“Deals here are all about relationships and politics,” says an ex-partner. “At that time [2007], other firms were getting a lot of work because they naturally were more willing to sit down, have a meal, spend time with Chinese company heads and officials without one eye on the clock.”

The firm did send some New York lawyers to Hong Kong, including partner Joshua Wechsler, but five of the ex-partners say the relocatees’ lack of previous experience in Asia prevented them from expanding the practice. Wechsler did not respond to a request for comment.

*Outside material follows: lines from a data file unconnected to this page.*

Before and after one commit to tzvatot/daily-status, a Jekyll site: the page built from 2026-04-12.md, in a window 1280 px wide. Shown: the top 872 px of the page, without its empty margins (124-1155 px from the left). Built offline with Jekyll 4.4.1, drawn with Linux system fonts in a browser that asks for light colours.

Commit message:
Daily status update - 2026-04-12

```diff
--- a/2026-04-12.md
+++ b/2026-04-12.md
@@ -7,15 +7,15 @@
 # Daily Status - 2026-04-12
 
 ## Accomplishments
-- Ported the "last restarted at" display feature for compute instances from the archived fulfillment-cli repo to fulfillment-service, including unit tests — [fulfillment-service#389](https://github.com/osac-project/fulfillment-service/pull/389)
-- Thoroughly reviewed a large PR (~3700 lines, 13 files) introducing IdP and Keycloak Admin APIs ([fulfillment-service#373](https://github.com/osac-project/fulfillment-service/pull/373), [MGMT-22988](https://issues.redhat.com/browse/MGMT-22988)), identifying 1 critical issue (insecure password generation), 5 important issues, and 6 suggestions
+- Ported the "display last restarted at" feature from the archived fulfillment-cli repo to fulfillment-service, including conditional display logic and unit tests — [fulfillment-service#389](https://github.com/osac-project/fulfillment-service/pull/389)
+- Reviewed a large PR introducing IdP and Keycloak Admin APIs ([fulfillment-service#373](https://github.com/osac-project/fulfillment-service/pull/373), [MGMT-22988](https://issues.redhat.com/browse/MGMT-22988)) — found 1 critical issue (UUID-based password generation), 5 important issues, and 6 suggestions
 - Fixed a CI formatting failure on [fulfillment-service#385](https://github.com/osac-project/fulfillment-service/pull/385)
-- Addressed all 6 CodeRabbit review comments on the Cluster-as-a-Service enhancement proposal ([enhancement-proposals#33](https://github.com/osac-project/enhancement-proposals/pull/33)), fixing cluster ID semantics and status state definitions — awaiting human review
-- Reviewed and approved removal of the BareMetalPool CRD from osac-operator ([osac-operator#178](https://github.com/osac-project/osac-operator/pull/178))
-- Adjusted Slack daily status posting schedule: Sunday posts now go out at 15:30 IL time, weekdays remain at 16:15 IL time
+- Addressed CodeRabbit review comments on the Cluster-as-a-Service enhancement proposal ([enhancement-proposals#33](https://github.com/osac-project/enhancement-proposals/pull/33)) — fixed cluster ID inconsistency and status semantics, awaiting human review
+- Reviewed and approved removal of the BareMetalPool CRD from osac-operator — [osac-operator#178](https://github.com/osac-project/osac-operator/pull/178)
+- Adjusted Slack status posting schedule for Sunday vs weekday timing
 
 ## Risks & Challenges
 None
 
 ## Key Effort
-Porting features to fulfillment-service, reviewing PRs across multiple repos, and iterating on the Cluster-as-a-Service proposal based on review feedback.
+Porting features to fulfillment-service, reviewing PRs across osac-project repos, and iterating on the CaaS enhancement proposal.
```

According to three of the former Fried Frank partners, the broad mix of practice specialties among the Simmons laterals—a third were in capital markets, with others focusing on M&A, foreign investment, real estate, and construction—eventually led to internal conflicts in the office. Some of the Asia partners thought the office should focus on capital markets, while others argued for more resources into private equity and M&A. The result was inertia.

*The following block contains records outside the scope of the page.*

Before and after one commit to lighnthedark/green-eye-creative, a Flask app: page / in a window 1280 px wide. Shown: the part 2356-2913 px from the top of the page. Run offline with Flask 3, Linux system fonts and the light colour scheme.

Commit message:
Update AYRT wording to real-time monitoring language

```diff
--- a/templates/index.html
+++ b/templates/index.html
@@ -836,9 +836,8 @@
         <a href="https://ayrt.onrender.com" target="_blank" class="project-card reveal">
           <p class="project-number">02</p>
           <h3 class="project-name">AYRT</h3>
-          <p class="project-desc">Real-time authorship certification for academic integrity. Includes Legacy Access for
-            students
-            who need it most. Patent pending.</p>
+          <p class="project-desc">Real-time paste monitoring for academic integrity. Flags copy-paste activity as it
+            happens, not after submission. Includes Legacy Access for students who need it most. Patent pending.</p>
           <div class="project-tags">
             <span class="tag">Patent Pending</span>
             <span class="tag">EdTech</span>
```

Ho departed Fried Frank in 2007, leaving the legal profession entirely to eventually become head of brand management company Luxba Group Ltd.* Hickman and Liang moved to Dechert in 2008. Hickman is now with Beijing firm Haiwen & Partners, while Liang is now China counsel for private equity shop PAG. Kwok left Fried Frank in 2009, working at Blank Rome and then Latham & Watkins before taking on his current role as head of legal for Macau casino operator Galaxy Entertainment Group. Mok left for Eversheds in 2009. Lee left to join Jones Day in 2010 and subsequently joined Cadwalader, Wickersham & Taft.

Edward Kim, who joined Fried Frank as a Hong Kong partner from Ashurst in 2006, left in 2009 and is now a foreign lawyer with Lee & Ko is Seoul. William Yoo, who came on board in 2007 from Paul Hastings, became a director at investment fund Bei Capital Partners in 2012.

Fried Frank has brought in some lawyers to replace some of the lawyers who left. In 2011 the firm brought on O’Melveny & Myers corporate partner Douglas Freeman—who now heads Fried Frank’s Hong Kong office—and Victor Chen, who focuses on private equity deals. Last year, capital markets partner Carolyn Sng also came on board from the former Herbert Smith. The trio in July advised a consortium of investors on the $64 million delisting of Hong Kong–based gemstone jeweler LJ International Inc. from the Nasdaq stock exchange.

*Correction, 8/13/2013: An earlier version of this article stated that Gilbert Ho left Fried Frank in 2010. He left in 2007. We regret the error.